(RxWiki News) Prostate cancer does not always have to be treated. If it's slow growing, active surveillance may be the best course. For older men who have other conditions, prostate cancer probably ought to be left alone.
Men who are older and have a short life expectancy may do well to refuse treatment for less aggressive prostate cancers.
The disease is not likely to cause additional problems, while treatment could severely impact quality of life.
"You can choose to not have your prostate cancer treated."
Researchers at Yale University have come to this conclusion after analyzing nine years of Medicare data.
"Treatment can do more harm than good in some instances," said senior author on the study Cary Gross, M.D., associate professor of internal medicine at Yale School of Medicine.
"Among men who are older and have less aggressive forms of prostate cancer, their cancer is unlikely to progress or cause them harm in their remaining years."
Dr. Gross and colleagues found in their research of 39,270 men aged 67 and older that curative prostate cancer treatment has been increasing over the past decade.
Researchers found that treatment for men in this age group increased from 61.2 to 67.6 percent between 1998 and 2007. Dr. Gross, who is a member of the Yale Cancer Center, found the largest increases among men with moderate-risk disease who had the shortest life expectancy.
During this same period, prostate cancer treatment decreased among men with longer life expectancies and low-risk disease.

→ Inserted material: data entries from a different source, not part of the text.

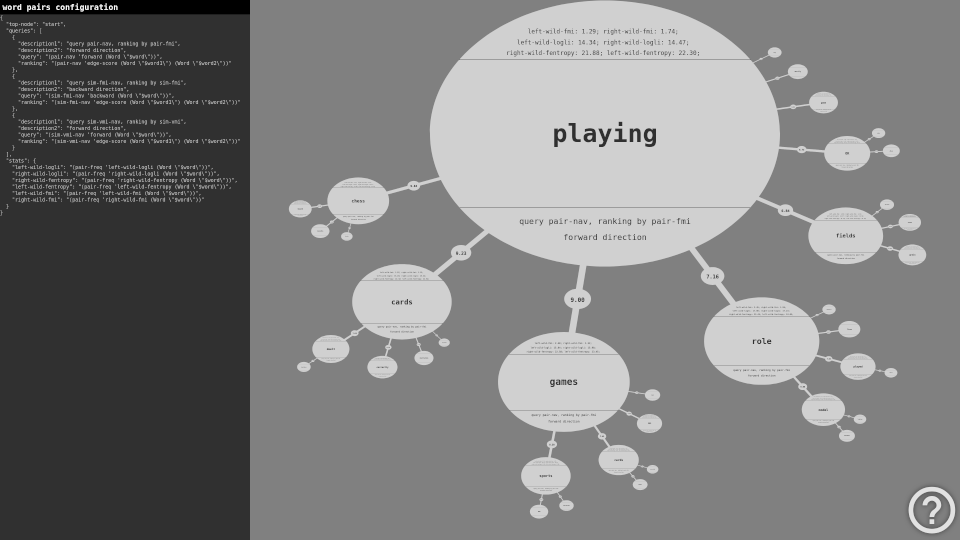
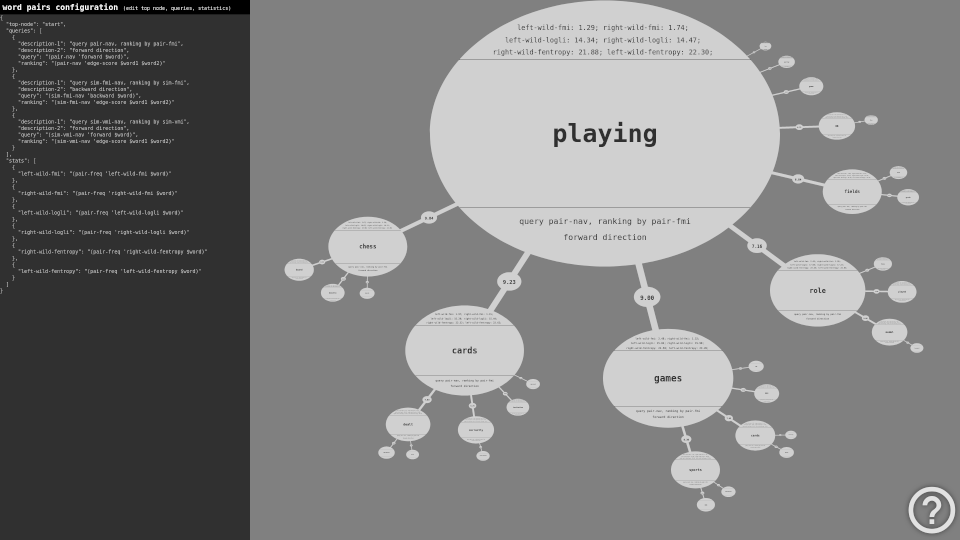
Update

diff --git a/vis-word-pairs/fract.html b/vis-word-pairs/fract.html
@@ -174,8 +174,6 @@
                                     
                                 } else {
                                     strPrompt = arr[arr.length - 1];
-                                    //if (fun)
-                                    //    fun ();
                                 }
                                 
                                 resolve ();
@@ -534,187 +532,91 @@
                         .replaceAll("$word2", escape (word2));
             }
             
-            function constructStats (stats, word) {
+            function constructStatsCall (stats, word) {
                 return stats.replaceAll("$word", escape (word));
             }
 
             async function setOval (data) {
                 return new Promise(async function(resolve, reject) {
-                    // stats
-                    query = "(display (list ";
-
-                    for (var i = 0; i < env.database["stats"].length; i++)
-                        query += constructStats (Object.values(env.database["stats"])[i][Object.keys(env.database["stats"][i])[0]], data.head) + " ";
-
-                    query += "))" + "\n";
-                        
-                    // children
-                    query += constructQueryCall (data.query, escape (data.head));
+                    query = "(display "
                     
-                    multisendcmd (query).then (
+                        query += "(list ";
+                            query += "(list ";
+
+                                // stats
+                                for (var i = 0; i < env.database["stats"].length; i++)
+                                    query += constructStatsCall (Object.values(env.database["stats"])[i][Object.keys(env.database["stats"][i])[0]], '(Word "' + data.head + '")') + " ";
+
+                            query += ")" + " ";
+                                
+                            // children and scores
+                            //query += `((lambda ($w2) (list $w2 (map (lambda ($w3) (pair-nav 'edge-score (Word "top") $w3)) $w2))) (pair-nav 'forward (Word "top")))`
+                            query += `((lambda ($w2) (list $w2 (map (lambda ($w3) ` + constructRankingCall (data.ranking, '(Word "' + data.head + '")', "$w3") + `) $w2))) ` + constructQueryCall (data.query, '(Word "' + data.head + '")') + `)`
+
+                        query += ")";
+                    query += ")";
+                    
+                    sendcmd (query + "\n").then (
                         (response) => {
                             // stats
-                            var resp = JSON.parse (response)
-                            var arr = resp[0].substring (1, resp[0].length - 2).split (" ");
-                            var j = 0;
-                            data.stats = [];
-                            for (i in env.database["stats"]) {
-                                data.stats[Object.keys(env.database["stats"][i])[0]] = arr[j];
-                                j++
-                            }
+                            var resp = parser.parse(rules, response).sexpr;
                             
-                            // children
-                            var s1 = parser.parse(rules, resp[1]).sexpr;
-                            if (!s1) {
-                                //alert ("Error setOval: \"" + data.head + "\"\nCommand: " + response + "");
-                                setChildren (data, ["###ERROR###"]);
+                            if (resp[1][0] === "Backtrace:") {
+                                console.log (response);
+                                data.children.push ({head: "###ERROR###", done: true, score: undefined, parent: data, index: i, children: []});
+                                resolve ()
 
                             } else {
-                                if (resp[1] !== "()") {
-                                    if (s1[1][0] === "Backtrace:") {
-                                        //alert ("Error setOval: \"" + data.head + "\"\nCommand: " + response + "");
-                                        s2 = ["###ERROR###"];
-                                    } else {
-                                        var s2 = extractChildren(data, s1)
-                                        if (data.done) s2 = ["###ERROR###"];
-                                        if (s2[0] === "###LEFT-WALL###") s2 = ["###LEFT-WALL###"];
-                                    }
-                                    
-                                    setChildren (data, s2)
-                                    resolve ();
-                                } else {
-                                    data.done = true;
-                                    resolve ();
-                                }
+                                setStats (data, resp[1][1][1][0][1][1]);
+                                setChildren (data, resp[1][1][1][2][1][1][0][1][1])
+                                setScores (data, resp[1][1][1][2][1][1][2][1][1]);
+                                resolve ();
                             }
                         }
                     )
                 });
-                    //alert(query);
             }
             
-            async function setStats (data) {
-                return new Promise(async function(resolve, reject) {
-                    query = "(display (list ";
-
-                    for (var i = 0; i < env.database["stats"].length; i++)
-                        query += constructStats (Object.values(env.database["stats"])[i][Object.keys(env.database["stats"][i])[0]], data.head) + " ";
-
-                    query += "))";
-
-                    sendcmd (query + "\n").then (
-                        (response) => {
-                            var arr = response.substring (1, response.length - 2).split (" ");
-                            var j = 0;
-                            data.stats = [];
-                            for (i in env.database["stats"]) {
-                                data.stats[Object.keys(env.database["stats"][i])[0]] = arr[j];
-                                j++
-                            }
-
-                            resolve ();
-                        }
-                    );
-                });
+            function setStats (data, arr) {
+                data.stats = [];
+                for (var i in env.database["stats"]) {
+                    data.stats[Object.keys(env.database["stats"][i])[0]] = (Array.isArray(arr)? arr[0]: arr);
+                    arr = arr[2];
+                }
             }
-
-            async function setScore (data) {
-                return new Promise(async function(resolve, reject) {
-                    if (data.head) {
-                        if (data.children[0] && data.children[0].head !== "###ERROR###") {
-                            query = "(display (list ";
-                            for (var i = 0; i < data.children.length; i++)
-                                //query += constructRankingCall (env.database["queries"][env.showQuery]["ranking"], data.head, data.children[i].head) + " ";
-                                query += constructRankingCall (data.ranking, data.head, data.children[i].head) + " ";
-
-                            query += "))";
-                            
-                            sendcmd (query + "\n").then (
-                                (response) => {
-                                    try {
-                                        var nums = [];
-                                        var arr = parser.parse(rules, response).sexpr;
-                                        //var arr = parser.parse(rules, "(1)").sexpr;
-
-                                        arr = arr[1][1][1];
-                                        if (!isNaN (arr[2])) {
-                                            nums.push(arr[2]);
-                                        
-                                        } else {
-                                            do {
-                                                nums.push (arr[0]);
-                                                arr = arr[2];
-                                            } while (Array.isArray(arr));
-                                            
-                                            nums.push (arr);
-                                        }
-                                        
-                                        for (var j = 0; j < data.children.length; j++)
-                                            data.children[j].score = nums[j];
-
-                                    } catch (e) {
-                                        //alert ("Error extracting rank below: \"" + data.head + "\"");
-                                        data.done = true;
-                                    }
-
-                                    resolve ();
-                                }
-                            );
-                            
-                        } else {
-                            resolve ();
-                        }
-                        
-                    } else {
-                        resolve ();
-                    }
-                });
-            }
-
+            
             function setChildren (data, rel) {
+                var ret = [];
+                while (Array.isArray(rel[2])) {
+                    var txt = rel[0][1][1][2];
+                    ret.push (txt.substr (1, txt.length - 2));
+                    rel = rel[2];
+                }
+                
+                var txt = rel[1][1][2];
+                ret.push (txt.substr (1, txt.length - 2));
+
                 data.children = [];
-                for (var i = 0; i < rel.length; i++) {
-                    var item = {head: rel[i], score: undefined, parent: data, index: i, children: []};
-                    if (rel[i] === "###ERROR###" || rel[i] === "###LEFT-WALL###")
-                        item.done = true;
+                for (var i = 0; i < ret.length; i++) {
+                    var item = {head: ret[i], score: undefined, parent: data, index: i, children: []};
                     
                     data.children.push (item);
                 }
             }
 
-            function extractChildren (data, arr) {
-                var ret = [];
-
-                try {
-                    arr = arr[1][1][1];
-                    while (Array.isArray(arr[2])) {
-                        var txt = arr[0][1][1][2];
-                        ret.push (txt.substr (1, txt.length - 2));
-                        arr = arr[2];
-                    }
-                    
-                    var txt = arr[1][1][2];
-                    ret.push (txt.substr (1, txt.length - 2));
-                
-                } catch (e) {
-                    //alert ("Error extractChildren: \"" + data.head + "\"");
-                    data.done = true;
+            function setScores (data, arr) {
+                for (i = 0; i < data.children.length; i++) {
+                    data.children[i].score = (Array.isArray(arr)? arr[0]: arr);
+                    arr = arr[2];
                 }
-                
-                return ret;
             }
-            
+
             async function loadOval(node, oldrefr) {
                 return new Promise(async function(resolve, reject) {
                     if (strPrompt && node.data.head) {
                         setOval (node.data).then (
                             (response) => {
-                                divContainer.dispatchEvent(new CustomEvent('redraw', null));
-                                setScore (node.data).then (
-                                    (response) => {
-                                        resolve ();
-                                    }
-                                );
+                                resolve ();
                             }
                         );
                     } else {

diff --git a/vis-word-pairs/main.conf.js b/vis-word-pairs/main.conf.js
@@ -14,40 +14,40 @@ var init = {
             {
                 "description-1": "query pair-nav, ranking by pair-fmi",
                 "description-2": "forward direction",
-                "query": "(pair-nav 'forward (Word \"$word\"))",
-                "ranking": "(pair-nav 'edge-score (Word \"$word1\") (Word \"$word2\"))",
+                "query": "(pair-nav 'forward $word)",
+                "ranking": "(pair-nav 'edge-score $word1 $word2)",
             },
             {
                 "description-1": "query sim-fmi-nav, ranking by sim-fmi",
                 "description-2": "backward direction",
-                "query": "(sim-fmi-nav 'backward (Word \"$word\"))",
-                "ranking": "(sim-fmi-nav 'edge-score (Word \"$word1\") (Word \"$word2\"))"
+                "query": "(sim-fmi-nav 'backward $word)",
+                "ranking": "(sim-fmi-nav 'edge-score $word1 $word2)"
             },
             {
                 "description-1": "query sim-vmi-nav, ranking by sim-vmi",
                 "description-2": "forward direction",
-                "query": "(sim-vmi-nav 'forward (Word \"$word\"))",
-                "ranking": "(sim-vmi-nav 'edge-score (Word \"$word1\") (Word \"$word2\"))"
+                "query": "(sim-vmi-nav 'forward $word)",
+                "ranking": "(sim-vmi-nav 'edge-score $word1 $word2)"
             }
         ],
         "stats": [
             {
-                "left-wild-fmi": "(pair-freq 'left-wild-fmi (Word \"$word\"))"
+                "left-wild-fmi": "(pair-freq 'left-wild-fmi $word)"
             },
             {
-                "right-wild-fmi": "(pair-freq 'right-wild-fmi (Word \"$word\"))"
+                "right-wild-fmi": "(pair-freq 'right-wild-fmi $word)"
             },
             {
-                "left-wild-logli": "(pair-freq 'left-wild-logli (Word \"$word\"))"
+                "left-wild-logli": "(pair-freq 'left-wild-logli $word)"
             },
             {
-                "right-wild-logli": "(pair-freq 'right-wild-logli (Word \"$word\"))"
+                "right-wild-logli": "(pair-freq 'right-wild-logli $word)"
             },
             {
-                "right-wild-fentropy": "(pair-freq 'right-wild-fentropy (Word \"$word\"))"
+                "right-wild-fentropy": "(pair-freq 'right-wild-fentropy $word)"
             },
             {
-                "left-wild-fentropy": "(pair-freq 'left-wild-fentropy (Word \"$word\"))"
+                "left-wild-fentropy": "(pair-freq 'left-wild-fentropy $word)"
             }
         ]
     }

Dr. Gross notes that not treating prostate cancer that could be fatal would demonstrate poor quality care. However, aggressively managing disease that's not likely to get worse exposes patients to complications such as impotence and incontinence and serves only to increase medical costs.
Active surveillance is what the National Comprehensive Cancer Network practice guidelines in oncology recommend for men who fall into this category.
"Future work should explore how better to incorporate both cancer characteristics and patient life expectancy into decision making," Dr. Gross said.
A report on this study was published in the February 27, 2012 issue of Archives of Internal Medicine.
This research was funded by the National Cancer Institute and the James G. Hirsch Medical Student Research Fellowship.